As with all these things, it never goes smoothly. Horrible traffic on the M25 and an outboard that just wasn’t having it soon put an end to any hopes of getting into Southsea. Huge thanks go to Chris who was storing some of Nervous Tension’s gear and his kind loan of an old seagull to get my little inflatable out to the boat. On the plus side, the rudder’s now hung back on the transom so she’s sitting much more happily on the mooring.

There’s still a lot of work to be done to get her sailing though at least most of it is fairly simple work, just a bit time consuming.

  • Patch a crack in the deck
  • Repair the port quarter under the pushpit base
  • Fill and fair scuffs on the port topside
  • Repair section of starboard bow which has been torn off (not structural!)
  • Rebuild missing section of starboard transom
  • Repair transom crossbeam
  • Figure out where the water in the bilge is coming from

It’ll be good to get the holes patched up and go for a sail. Then if she behaves herself maybe she can have a new coat of paint at the end of the season.

Fairing The Rudders

Posted in Sailing by Joseph Moore on September 28, 2009

Although in pretty good shape, the rudders on my Inter 18 needed a bit of a clean up. One of them had been filled and faired previously, but the filler was standing proud and quite rough. The other had some nasty tar-like substance caked onto it. Not fast!

Inter 18 Rudders

Inter 18 Rudders

The factory gelcoat on the rudders is tough stuff and despite some chips and these bits stuck to it was still quite smooth; they definitely didn’t need rubbing down and repainting so out comes the trusty steel knife to shave off the muck. Sandpaper never really works for these jobs – it’s hard to get it flat without rubbing down the gelcoat as well. Besides, the gelcoat is smooth enough that nothing ever really sticks to it properly. The filler and the tar muck scraped off easily enough.

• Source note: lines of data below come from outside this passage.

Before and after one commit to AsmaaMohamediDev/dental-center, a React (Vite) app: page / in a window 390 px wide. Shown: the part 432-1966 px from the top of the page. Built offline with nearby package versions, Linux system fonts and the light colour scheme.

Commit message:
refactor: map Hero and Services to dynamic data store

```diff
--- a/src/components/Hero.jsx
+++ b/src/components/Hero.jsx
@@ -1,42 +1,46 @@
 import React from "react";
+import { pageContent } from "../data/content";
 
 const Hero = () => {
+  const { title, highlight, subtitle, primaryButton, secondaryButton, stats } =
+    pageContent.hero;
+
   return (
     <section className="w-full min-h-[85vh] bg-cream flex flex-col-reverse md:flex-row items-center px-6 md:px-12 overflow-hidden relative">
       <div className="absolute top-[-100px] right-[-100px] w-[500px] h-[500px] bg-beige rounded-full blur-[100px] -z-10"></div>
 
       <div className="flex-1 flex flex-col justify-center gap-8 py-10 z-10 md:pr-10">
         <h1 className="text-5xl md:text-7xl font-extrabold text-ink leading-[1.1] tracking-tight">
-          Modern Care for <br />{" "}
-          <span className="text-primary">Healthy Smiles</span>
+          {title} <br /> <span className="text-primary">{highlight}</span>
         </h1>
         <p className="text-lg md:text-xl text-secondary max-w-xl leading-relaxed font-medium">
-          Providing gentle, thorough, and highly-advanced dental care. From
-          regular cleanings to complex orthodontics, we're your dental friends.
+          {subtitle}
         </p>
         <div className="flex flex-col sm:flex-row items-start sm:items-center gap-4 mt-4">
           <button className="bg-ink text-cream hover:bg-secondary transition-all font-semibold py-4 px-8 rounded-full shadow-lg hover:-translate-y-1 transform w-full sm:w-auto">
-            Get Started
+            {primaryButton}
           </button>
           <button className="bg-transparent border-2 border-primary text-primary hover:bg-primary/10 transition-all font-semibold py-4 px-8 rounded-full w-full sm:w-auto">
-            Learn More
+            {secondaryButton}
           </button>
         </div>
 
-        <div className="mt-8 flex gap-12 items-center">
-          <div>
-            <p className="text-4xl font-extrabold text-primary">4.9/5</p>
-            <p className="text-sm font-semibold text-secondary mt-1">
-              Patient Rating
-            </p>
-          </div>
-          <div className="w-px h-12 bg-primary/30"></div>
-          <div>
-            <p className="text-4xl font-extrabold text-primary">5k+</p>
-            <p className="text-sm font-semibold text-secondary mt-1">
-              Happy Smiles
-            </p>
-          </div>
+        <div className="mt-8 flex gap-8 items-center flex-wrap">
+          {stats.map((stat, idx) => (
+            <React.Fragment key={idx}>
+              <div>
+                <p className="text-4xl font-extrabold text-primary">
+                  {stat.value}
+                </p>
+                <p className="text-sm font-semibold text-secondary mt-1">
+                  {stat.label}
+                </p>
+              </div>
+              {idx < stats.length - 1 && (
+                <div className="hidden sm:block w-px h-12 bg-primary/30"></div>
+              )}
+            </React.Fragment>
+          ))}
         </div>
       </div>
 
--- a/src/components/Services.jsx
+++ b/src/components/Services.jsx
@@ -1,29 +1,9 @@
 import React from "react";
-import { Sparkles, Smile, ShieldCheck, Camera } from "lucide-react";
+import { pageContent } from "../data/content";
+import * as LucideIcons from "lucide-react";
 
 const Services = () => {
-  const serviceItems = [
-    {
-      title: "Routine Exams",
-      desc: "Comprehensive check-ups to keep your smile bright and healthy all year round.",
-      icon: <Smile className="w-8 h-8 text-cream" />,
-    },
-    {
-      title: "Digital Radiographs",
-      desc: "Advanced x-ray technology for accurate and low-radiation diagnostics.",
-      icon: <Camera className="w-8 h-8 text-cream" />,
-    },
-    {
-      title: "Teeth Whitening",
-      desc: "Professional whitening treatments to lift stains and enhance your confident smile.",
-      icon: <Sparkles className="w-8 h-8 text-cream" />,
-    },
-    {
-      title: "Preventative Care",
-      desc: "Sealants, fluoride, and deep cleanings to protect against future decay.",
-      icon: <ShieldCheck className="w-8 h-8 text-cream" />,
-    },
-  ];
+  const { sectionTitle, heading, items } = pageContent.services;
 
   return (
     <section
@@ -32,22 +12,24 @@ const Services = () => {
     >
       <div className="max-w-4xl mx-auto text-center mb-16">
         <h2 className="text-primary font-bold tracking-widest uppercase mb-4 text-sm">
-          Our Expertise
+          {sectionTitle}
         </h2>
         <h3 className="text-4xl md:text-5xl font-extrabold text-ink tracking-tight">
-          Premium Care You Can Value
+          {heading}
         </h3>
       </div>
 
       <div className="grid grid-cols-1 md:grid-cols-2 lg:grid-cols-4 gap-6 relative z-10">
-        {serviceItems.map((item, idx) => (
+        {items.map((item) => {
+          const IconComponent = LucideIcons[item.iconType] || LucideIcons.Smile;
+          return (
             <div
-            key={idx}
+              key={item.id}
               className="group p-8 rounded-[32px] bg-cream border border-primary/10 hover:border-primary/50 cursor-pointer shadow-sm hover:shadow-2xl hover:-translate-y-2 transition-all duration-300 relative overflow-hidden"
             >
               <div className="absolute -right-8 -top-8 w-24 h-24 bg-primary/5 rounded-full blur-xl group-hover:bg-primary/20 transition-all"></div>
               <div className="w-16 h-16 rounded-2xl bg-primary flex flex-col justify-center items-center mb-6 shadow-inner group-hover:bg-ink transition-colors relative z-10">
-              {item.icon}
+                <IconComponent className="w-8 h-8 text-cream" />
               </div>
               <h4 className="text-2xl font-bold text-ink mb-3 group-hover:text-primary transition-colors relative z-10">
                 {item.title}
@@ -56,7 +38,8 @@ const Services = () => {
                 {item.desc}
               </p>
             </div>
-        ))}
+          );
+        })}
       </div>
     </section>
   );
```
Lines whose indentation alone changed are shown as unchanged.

I’m not really sure what the filler was covering, aside from a few small scratches there aren’t any depressions or repairs to be seen underneath. Maybe someone ended up spilling a bit on there by mistake and tried to sand it back off. Who knows.

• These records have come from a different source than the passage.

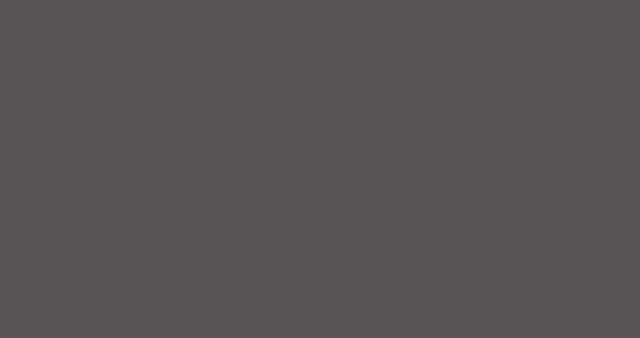
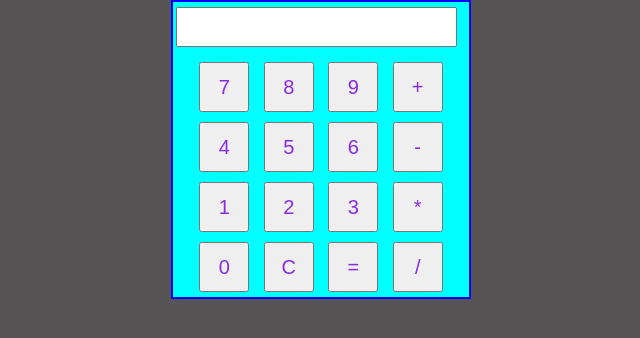
Before and after one commit to rathiNamrata/calculator, a website: page index.html in a window 1280 px wide. Shown: the whole page, without its empty margins (319-959 px from the left). Drawn offline with Linux system fonts and the light colour scheme.

Commit message:
calculator

```diff
--- a/index.html
+++ b/index.html
@@ -8,6 +8,31 @@
     <title>JS starter</title>
   </head>
   <body>
+
+    <div class="calculator">
+      <input type="text" id="display" >
+      <div class="keys">
+          <button onclick="addToDisplay('7')">7</button>
+          <button onclick="addToDisplay('8')">8</button>
+          <button onclick="addToDisplay('9')">9</button>
+          <button onclick="addToDisplay('+')">+</button>
+          <button onclick="addToDisplay('4')">4</button>
+          <button onclick="addToDisplay('5')">5</button>
+          <button onclick="addToDisplay('6')">6</button>
+          <button onclick="addToDisplay('-')">-</button>
+          <button onclick="addToDisplay('1')">1</button>
+          <button onclick="addToDisplay('2')">2</button>
+          <button onclick="addToDisplay('3')">3</button>
+          <button onclick="addToDisplay('*')">*</button>
+          <button onclick="addToDisplay('0')">0</button>
+          <button onclick="clearDisplay( )">C</button>
+          <button onclick="calculate( )">=</button>
+          <button onclick="addToDisplay('/')">/</button>
+
+      </div>
+     </div>
+
+
     <script src="./src/index.js"></script>
   </body>
 </html>
--- a/src/index.js
+++ b/src/index.js
@@ -1,2 +1,16 @@
 // Say hello let'us build a calculator
 alert("Hello there, let'us build a calculator");
+
+function addToDisplay(value) {
+    document.getElementById('display').value += value;
+}
+
+function clearDisplay() {
+    document.getElementById('display').value = '';
+}
+
+function calculate() {
+    var expression = document.getElementById('display').value;
+    var result = eval(expression);
+    document.getElementById('display').value = result;
+}
--- a/style/index.css
+++ b/style/index.css
@@ -12,3 +12,35 @@ body {
   height: 100%;
   background-color: #565454;
 }
+
+.calculator {
+  width: 300px;
+  margin: 0 auto;
+  text-align: center;
+  border: 2px;
+  box-shadow: inset;
+  background-color: aqua;
+  border-color: blue;
+  border-style:solid
+
+}
+
+.keys button {
+  width: 50px;
+  height: 50px;
+  margin: 5px;
+  font-size: 20px;
+  color: blueviolet;
+}
+
+#display {
+width: 95%;
+  align-content:left;
+height: 40px;
+font-size: 20px;
+margin-bottom: 10px;
+margin-left: 3px;
+margin-right: 30px;
+  margin-top:5px;
+color: black;
+}
```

So aside from a couple of chips we’re good to go. Doesn’t seem much point in getting out the filler for such a small job so they can stay as they are until the hulls get a good fairing over the winter I think.